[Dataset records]

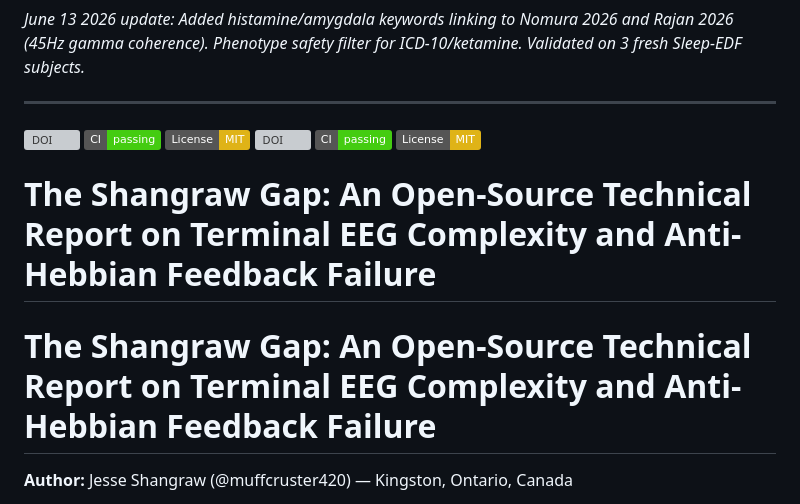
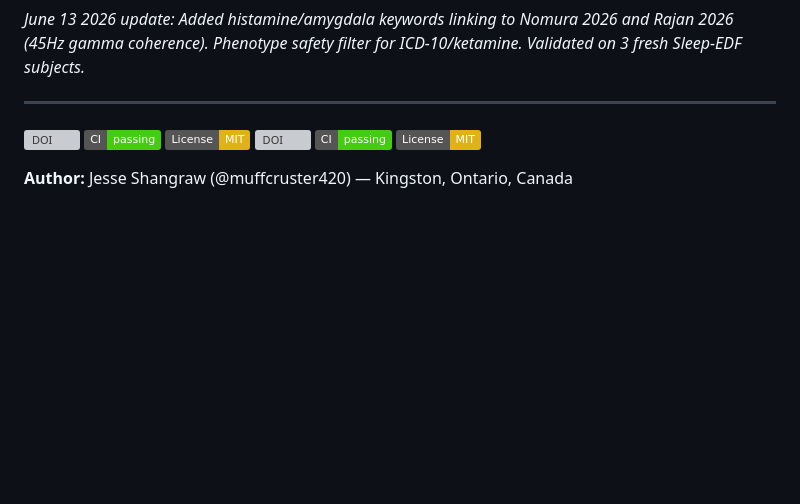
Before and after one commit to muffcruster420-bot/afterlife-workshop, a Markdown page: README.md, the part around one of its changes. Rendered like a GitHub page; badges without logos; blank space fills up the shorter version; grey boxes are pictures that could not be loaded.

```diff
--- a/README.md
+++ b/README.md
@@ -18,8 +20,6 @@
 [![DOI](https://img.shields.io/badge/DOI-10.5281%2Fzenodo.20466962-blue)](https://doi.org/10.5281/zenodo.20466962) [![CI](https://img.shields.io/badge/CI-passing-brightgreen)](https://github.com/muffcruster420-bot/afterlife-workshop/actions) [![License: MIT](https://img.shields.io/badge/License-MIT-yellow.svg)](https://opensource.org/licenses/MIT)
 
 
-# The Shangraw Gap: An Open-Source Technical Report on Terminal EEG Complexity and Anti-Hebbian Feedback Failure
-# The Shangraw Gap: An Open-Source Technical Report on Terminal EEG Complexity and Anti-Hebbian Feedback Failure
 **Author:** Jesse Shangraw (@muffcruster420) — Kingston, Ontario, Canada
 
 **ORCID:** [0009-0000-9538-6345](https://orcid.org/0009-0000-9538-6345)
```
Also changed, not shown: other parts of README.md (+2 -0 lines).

:: What you have to do ::
Your task is to find each line in the entries that contains the string "README" and copy it.

:: Answer for the task ::
Before and after one commit to muffcruster420-bot/afterlife-workshop, a Markdown page: README.md, the part around one of its changes. Rendered like a GitHub page; badges without logos; blank space fills up the shorter version; grey boxes are pictures that could not be loaded.
--- a/README.md
+++ b/README.md
Also changed, not shown: other parts of README.md (+2 -0 lines).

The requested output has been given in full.